%%

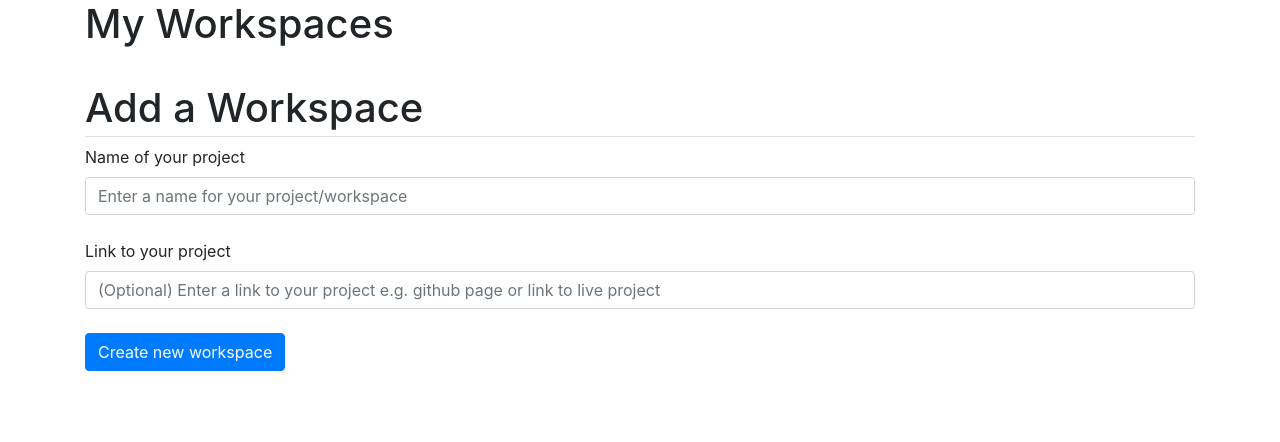
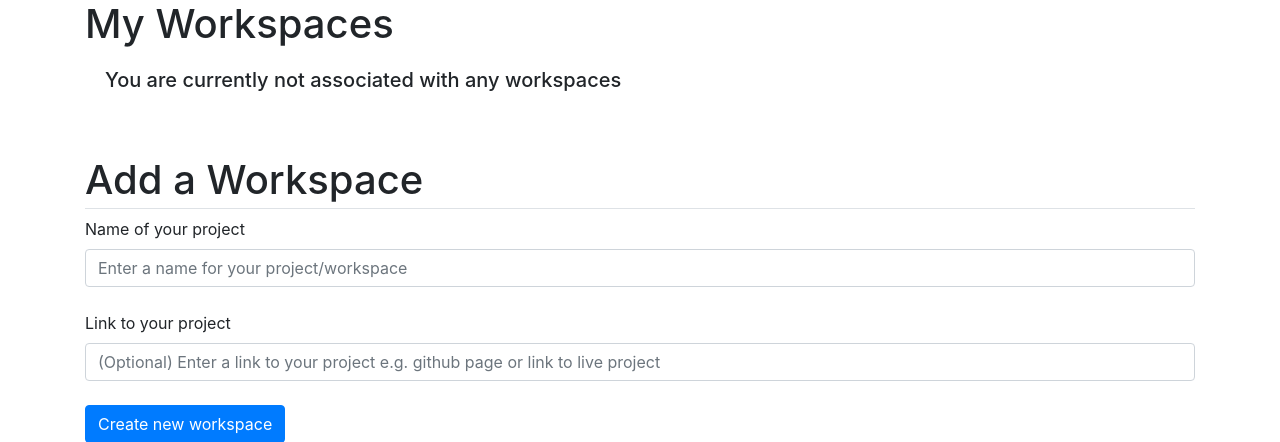
Before and after one commit to Rolv-Apneseth/just-a-tracker, a Flask app: page /workspace-hub in a window 1280 px wide. Shown: the part 56-498 px from the top of the page. Run offline with Flask 2, Linux system fonts and the light colour scheme; the visitor is signed in with stand-in values (Sample User, id 1); data comes from the database, SQL or seed files in the repository; data that the repository does not hold is empty; some libraries are stand-ins or nearby versions.

Commit message:
Added some text that is visible when a user does not yet have association to any workspace

```diff
--- a/just-a-tracker/website/templates/hub.html
+++ b/just-a-tracker/website/templates/hub.html
@@ -5,6 +5,12 @@ block content %}
   <h2 class="h1">My Workspaces</h2>
 
   <ul id="workspaces-list" class="list-group list-group-flush">
+    {% if not user.workspaces %}
+      <li class="list-group-item h5">
+        <p>You are currently not associated with any workspaces</p>
+      </li>
+    {% endif %}
+
     {% for workspace in user.workspaces %}
     <br />
     <li class="list-group-item h5">
```
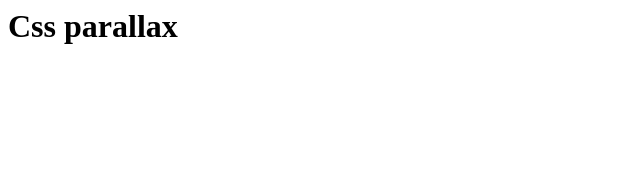
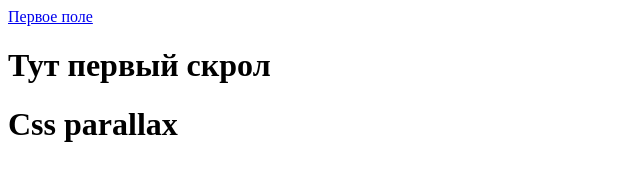
Before and after one commit to anananananannadjfhvfyr/web_site, a plain HTML site: page index.html in a window 1280 px wide. Shown: the whole page, without its empty margins (0-640 px from the left). Drawn offline with Linux system fonts and the light colour scheme.

Commit message:
Update index.html

```diff
--- a/index.html
+++ b/index.html
@@ -1,8 +1,10 @@
 <html>
   <title>Css parallax</title>
 <header>
+  <a href = "#1" style = "color: pink, font-size: 20px">Первое поле</a>
 </header>
 <body>
+  <h1 id="1">Тут первый скрол</h1>
 </body>
 <footer>
   <h1>Css parallax</h1>
```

%%

* _Exercise instructions_
In full and without change, repeat the material above, minus the pictures.

* _Expected output_
Before and after one commit to Rolv-Apneseth/just-a-tracker, a Flask app: page /workspace-hub in a window 1280 px wide. Shown: the part 56-498 px from the top of the page. Run offline with Flask 2, Linux system fonts and the light colour scheme; the visitor is signed in with stand-in values (Sample User, id 1); data comes from the database, SQL or seed files in the repository; data that the repository does not hold is empty; some libraries are stand-ins or nearby versions.

Commit message:
Added some text that is visible when a user does not yet have association to any workspace

```diff
--- a/just-a-tracker/website/templates/hub.html
+++ b/just-a-tracker/website/templates/hub.html
@@ -5,6 +5,12 @@ block content %}
   <h2 class="h1">My Workspaces</h2>
 
   <ul id="workspaces-list" class="list-group list-group-flush">
+    {% if not user.workspaces %}
+      <li class="list-group-item h5">
+        <p>You are currently not associated with any workspaces</p>
+      </li>
+    {% endif %}
+
     {% for workspace in user.workspaces %}
     <br />
     <li class="list-group-item h5">
```
Before and after one commit to anananananannadjfhvfyr/web_site, a plain HTML site: page index.html in a window 1280 px wide. Shown: the whole page, without its empty margins (0-640 px from the left). Drawn offline with Linux system fonts and the light colour scheme.

Commit message:
Update index.html

```diff
--- a/index.html
+++ b/index.html
@@ -1,8 +1,10 @@
 <html>
   <title>Css parallax</title>
 <header>
+  <a href = "#1" style = "color: pink, font-size: 20px">Первое поле</a>
 </header>
 <body>
+  <h1 id="1">Тут первый скрол</h1>
 </body>
 <footer>
   <h1>Css parallax</h1>
```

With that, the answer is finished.